On Thursday (15 December), it was the UK’s final central bank meeting of the year. As it was expected, the Bank of England (BoE) left interest rates unchanged, at a record low of 0.25%. With inflation rising to 1.2% in November, employment falling for the first time since the Brexit vote and the weak pound driving import prices up, the Bank has to maneuver dexterously and carefully. This is particularly crucial, since, as the governor of the BoE Mark Carney warned earlier this month, the UK economy is suffering its “first lost decade since the 1860s,” and people are feeling that they have lost any control of their future. 

BoE decision

The bank’s monetary policy committee voted unanimously to keep rates unchanged and continue with the current programme of Quantitative Easing (QE). This means that it will continue to buy and hold £435bn of UK sovereign debt and £10bn of corporate debt. In August, after the EU referendum and in order to boost confidence, the Bank had cut interest rates and expanded its QE. 

The monetary policy committee warned that, in 2017, higher inflation and a slower growth of wages will have a negative impact on household budgets and spending. 

But, for now policymakers aren’t changing their strategy: “A slowdown in growth remained likely, but there had been little news since the time of the November inflation report about domestic activity and, although the near-term global outlook had improved, this was counterbalanced by more elevated risks.”

The Pound fell sharply after the BoE’s decision and revision of inflation forecasts. The minutes also underlined a decline in consumer confidence and of businesses feeling nervous in the long run. 

For some analysts, the BoE’s decision was good news. Nick Dixon, Investment Director at Aegon said: “With inflation moving towards the Bank’s 2% target quicker than expected, the only way is up for interest rates in 2017. Base rate hikes will be the tool of choice for the monetary policy committee to keep prices in check. Mortgage holders should consult their advisers now about fixing their rates before they rise.”

But others, saw the BoE’s decision as indicative of the foreseeable future: that the policy will remain unchanged, unless there is further slowdown of the economy which might elicit another interest rate cut. Ian Kernohan, economist at Royal London Asset Management, said: “In my view, the balance of probability still favours another small rate reduction next year, and with the Fed hiking rates, this will continue to put downward pressure on sterling against the dollar.” 

Chilling con Carney

Christmas is close, and Carney might be finally able to chill. But maybe not quite yet. At least he has done his best to keep British economy afloat, and has given the UK the best possible advice: 

“Monetary policy has been keeping the patient alive, creating the possibility of a lasting cure through fiscal and structural operations. It has averted depression and helped advanced economies live to fight another day, so that measures to restore vitality can be taken.”

Carney and the BoE have kept the patient alive, now the UK government needs to cultivate those conditions which will help him survive and flourish. 
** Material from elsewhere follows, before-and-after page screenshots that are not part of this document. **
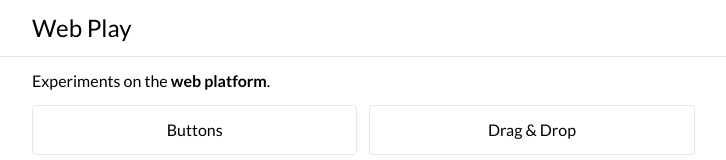
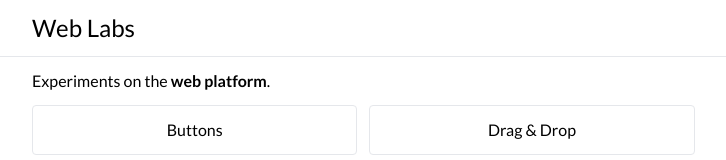
Before and after one commit to LSViana/web-labs, a Nuxt app: page / in a window 1280 px wide. Shown: the top 160 px of the page, without its empty margins (108-834 px from the left). Built offline with nearby package versions, Linux system fonts and the light colour scheme.

Commit message:
Update project name and author information

```diff
--- a/components/shared/surroundings/Header.vue
+++ b/components/shared/surroundings/Header.vue
@@ -3,7 +3,7 @@
     <Container class="p-3">
       <h2 class="text-2xl">
         <NuxtLink to="/">
-          Web Play
+          Web Labs
         </NuxtLink>
       </h2>
     </Container>
--- a/layouts/home.vue
+++ b/layouts/home.vue
@@ -13,7 +13,7 @@ import Header from '~/components/shared/surroundings/Header.vue'
 import Footer from '~/components/shared/surroundings/Footer.vue'
 
 useHead({
-  title: 'Web Play',
+  title: 'Web Labs',
   link: [
     {
       rel: 'preconnect',
```
Also changed, not shown: package.json (+6 -1 lines), 1 other file (tests, documents, lock files or other folders).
Earlier in December, during a lecture that he gave to Liverpool Moores University, Carney eloquently addressed global inequality and the massive divide between “the superstar and lucky” and those who feel increasingly isolated, insecure and frustrated with global trade and technology. People who voted for Brexit were driven by concerns relating to sovereignty, economy and losing control or trust in the system. They deserved, he said, the honest opinion of economists on issues of globalisation and automation of jobs. A response that was directed to some of Carney’s critics on the Brexiteer camp. 

He recognised that globalisation “rather than a new golden era…is associated with low wages, insecure employment, stateless corporations and striking inequalities.” This combined with the way banks have been operating according to the logic of “heads-I-win-tails-you-lose bubble,” has made the public feel threatened by open markets. But “turning our backs on open markets would be a tragedy, but it is a possibility. It can only be averted by confronting the underlying reasons for this risk upfront.” Carney, repeated his answer to Theresa May’s October criticisms about the side effects of the Bank’s monetary policy. He said that the Bank can’t “be held accountable for rising inequality.”

Instead, Carney has repeatedly urged the government to get involved and support the Bank’s attempts to boost the economy. The most potentially helpful way to relieve the feeling of dissatisfaction and disillusionment was to be found “outside the Bank’s remit,” Carney said. Returning to his words, after Thursday’s monetary policy committee, might be useful for the government to revise its own policies and budgets. But it’s easier said than done.

Carney had also said that, while economists “must clearly acknowledge the challenges we face, including the realities of uneven gains from trade and technology,” in order to “grow our economy” we need to rebalance “the mix of monetary policy, fiscal policy and structural reforms.” And most importantly, Carney advised the government to distribute wealth so that everyone “has a stake in globalisation.”

Carney’s advice is invaluable and thoughtful, and perhaps Theresa May could take a few lessons from him. Otherwise, we might end up like Prince Charles in last week’s picture where he is seen admiring the BoE’s Christmas tree, gazing upwards in eager anticipation of glimpsing some divine illumination.